Sunday, November 30, 2008
Today, you can work with a consultant, a financial planner, or a business coach across the country as easily as someone across town. In the Internet age, prospects often find you (instead of the other way around).
This is the age of the virtual customer. Yet, although the Internet has made it perfectly reasonable to land a major client you've never met in-person, it has also created new expectations among consumers.
Prospects now "Google" around to find someone with your skills. They expect you to make a good virtual "case" for yourself. If you don't pass the test, or make a bad impression, or appear lackluster compared to your competitors, you will lose the potential client.
The only way to be truly successful in business is by establishing a good reputation. And understanding the way business has shifted in the Internet age can help you bring the potential of marketing your business into the virtual world.
The Virtual First Impression
The Internet has increased the expectation among consumers that businesses will have a credible online presence.
Many of us now form "first impressions" of people and companies via our Internet browsers. From the moment your name and business appear in a Web browser to the moment your Web site loads, your first impression often means the difference between a shot at your prospect's business, or being shut out.
Think about it. You have probably used the Internet to research a company or a person you're considering doing business with. Certainly potential clients and customers are checking you out online, too.

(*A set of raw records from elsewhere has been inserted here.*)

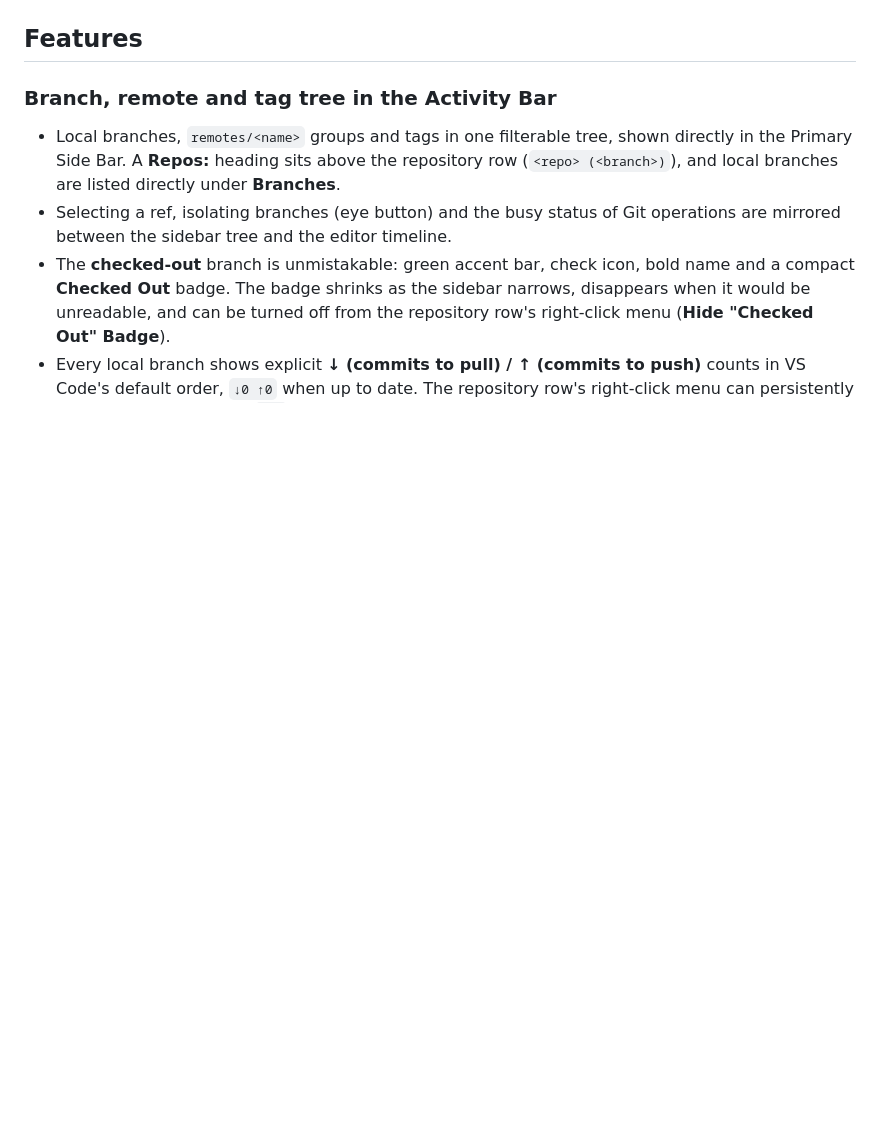
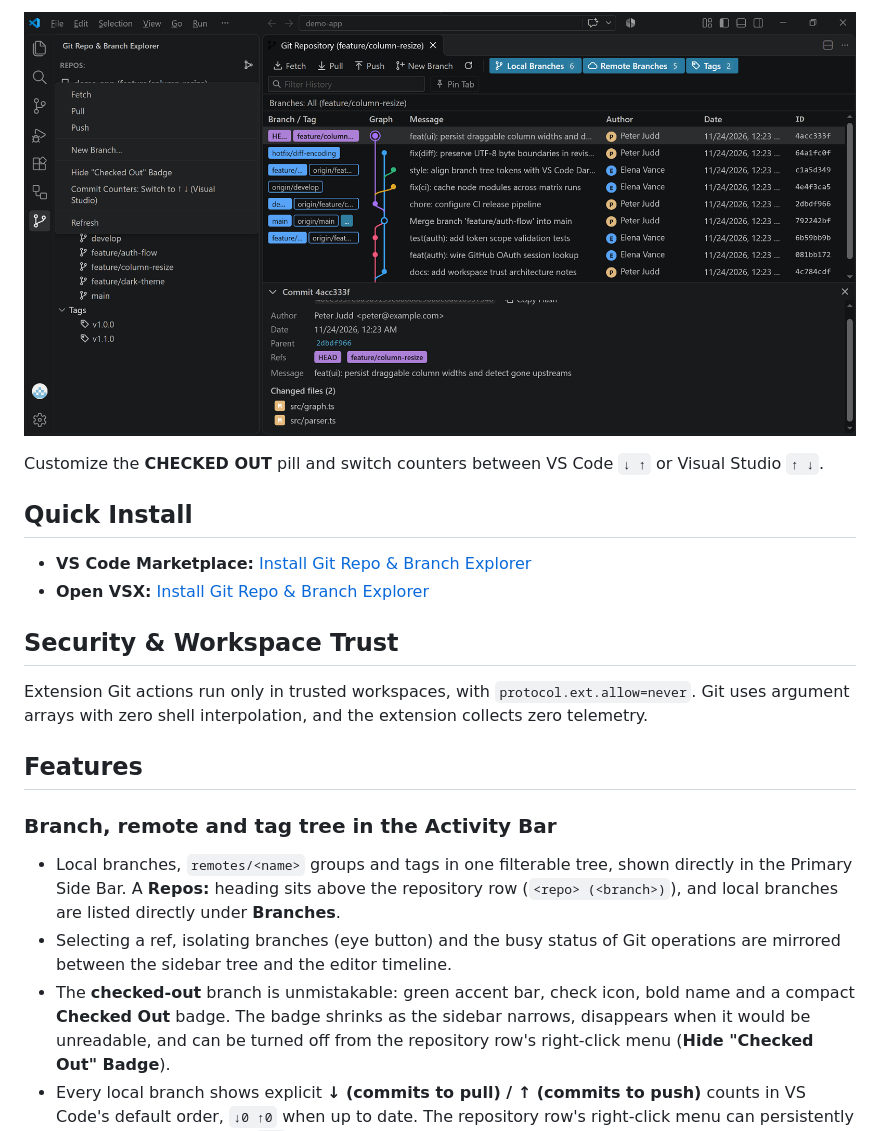
Before and after one commit to juddersoft/GitRepoAndBranchExplorer, a Markdown page: README.md, the part around one of its changes. GitHub-like rendering; pictures changed too: media/screenshots/repo-menu-options.png (added); blank space fills up the shorter version.

```diff
--- a/README.md
+++ b/README.md
@@ -6,3 +33,15 @@ A Visual Studio-style **Git Repository** window for VS Code: the branch, remote
+![Repository menu customization](https://raw.githubusercontent.com/juddersoft/GitRepoAndBranchExplorer/main/media/screenshots/repo-menu-options.png)
+
+Customize the **CHECKED OUT** pill and switch counters between VS Code `↓ ↑` or Visual Studio `↑ ↓`.
+
+## Quick Install
+
+- **VS Code Marketplace:** [Install Git Repo & Branch Explorer](https://marketplace.visualstudio.com/items?itemName=juddersoft.git-repo-and-branch-explorer)
+- **Open VSX:** [Install Git Repo & Branch Explorer](https://open-vsx.org/extension/juddersoft/git-repo-and-branch-explorer)
+
+## Security & Workspace Trust
+
+Extension Git actions run only in trusted workspaces, with `protocol.ext.allow=never`. Git uses argument arrays with zero shell interpolation, and the extension collects zero telemetry.
 
 ## Features
 
```
Also changed, not shown: other parts of README.md (+29 -2 lines), CHANGELOG.md (+6 -0 lines), media/screenshots/commit-details-diff.png (added), media/screenshots/context-menus.png (added), media/screenshots/hero-overview.png (added), 3 other files.
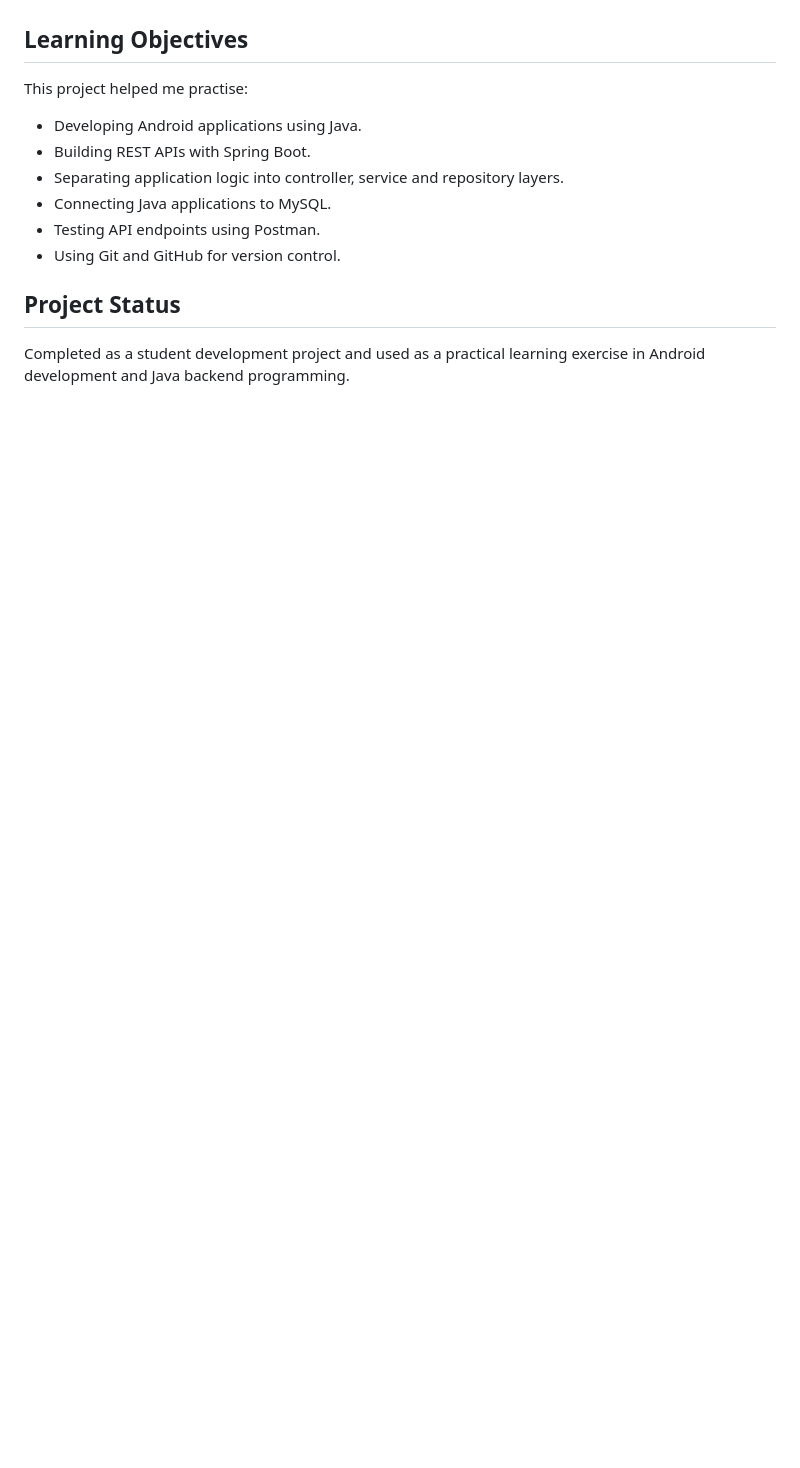
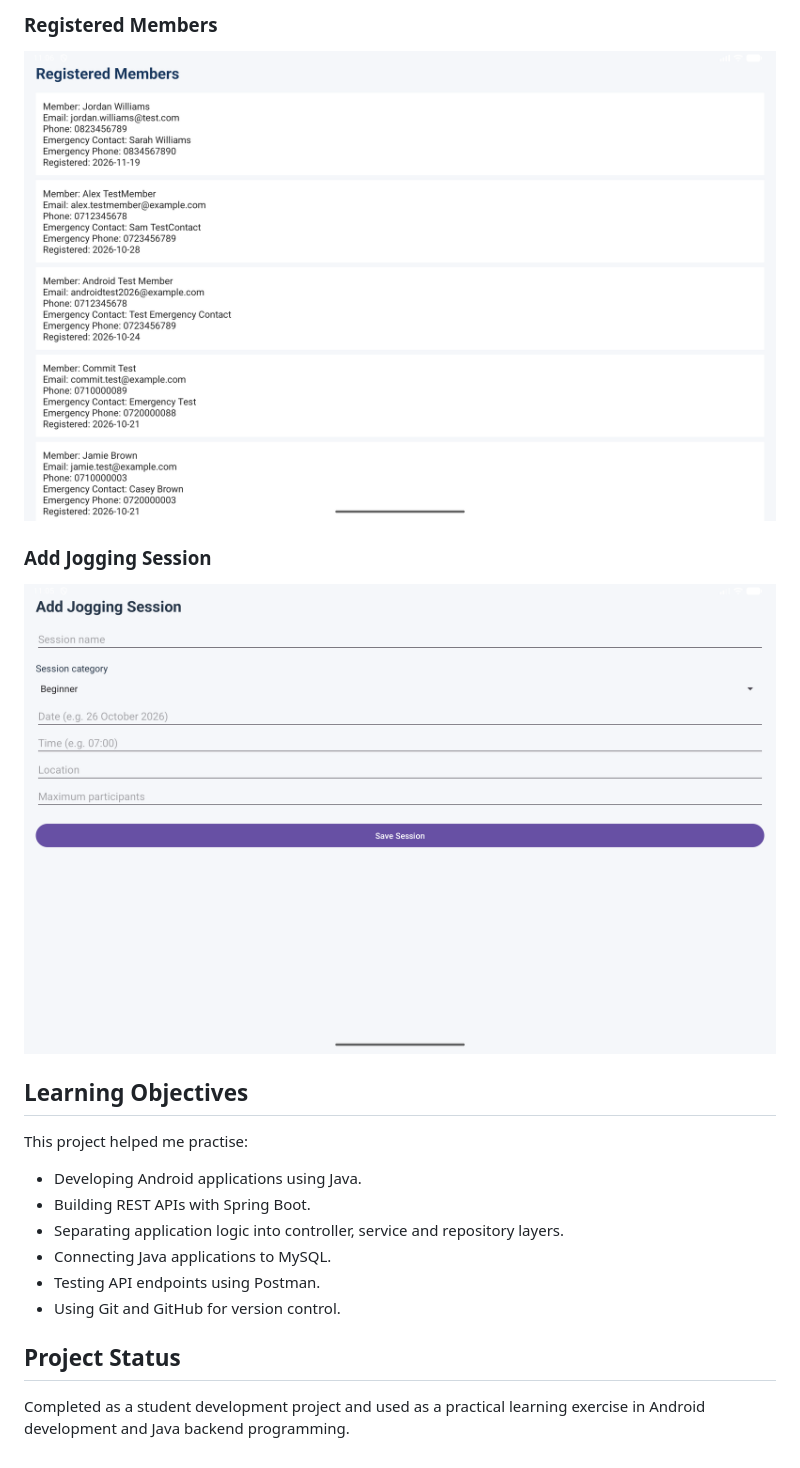
Before and after one commit to JustinMalesa/JoggingClubManagement, a Markdown page: README.md, the part around one of its changes. GitHub-like rendering; pictures changed too: screenshots/05-registered-members.png (added), screenshots/06-add-jogging-session.png (added); blank space fills up the shorter version.

Commit message:
Add application screenshots to project documentation

```diff
--- a/README.md
+++ b/README.md
@@ -89,3 +105,9 @@ The Android device and backend must be able to communicate over the network.
+### Registered Members
+![Registered Members](screenshots/05-registered-members.png)
+
+### Add Jogging Session
+![Add Jogging Session](screenshots/06-add-jogging-session.png)
+
 ## Learning Objectives
 
 This project helped me practise:
```
Also changed, not shown: other parts of README.md (+16 -0 lines), screenshots/01-dashboard.png (added), screenshots/02-member-registration.png (added), screenshots/03-session-management.png (added), screenshots/04-attendance.png (added).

Prospects you've never met are forming opinions about your business at the click of a mouse. Internet first impressions are not just influenced by how your Web site looks, but also by how often your business appears or how high it ranks in a web browser.
Become an Online Center of Influence
We all know people who command rapt attention whenever they speak. Others want to listen to, learn from, and emulate them. They are centers of influence, a distinction you can pursue online by developing the following qualities:
Share inside knowledge with your target market;
Participate, listen, contemplate, and offer thoughtful responses;
Be willing to voice an opinion;
Assume leadership positions in your industry
Certainly, experience counts. But this is not the only prerequisite to becoming an online center of influence that will earn you the distinction of 'trusted advisor' within your target market.
Start by making your Web site a resource for your industry. Feature lots of useful information, including articles, links, downloadable files, customer resources, and anything else of use to your target market. Be generous and give, give, give!
This post provided by Net Insiders, taking you to a new level. The Internet's best marketing blog is here: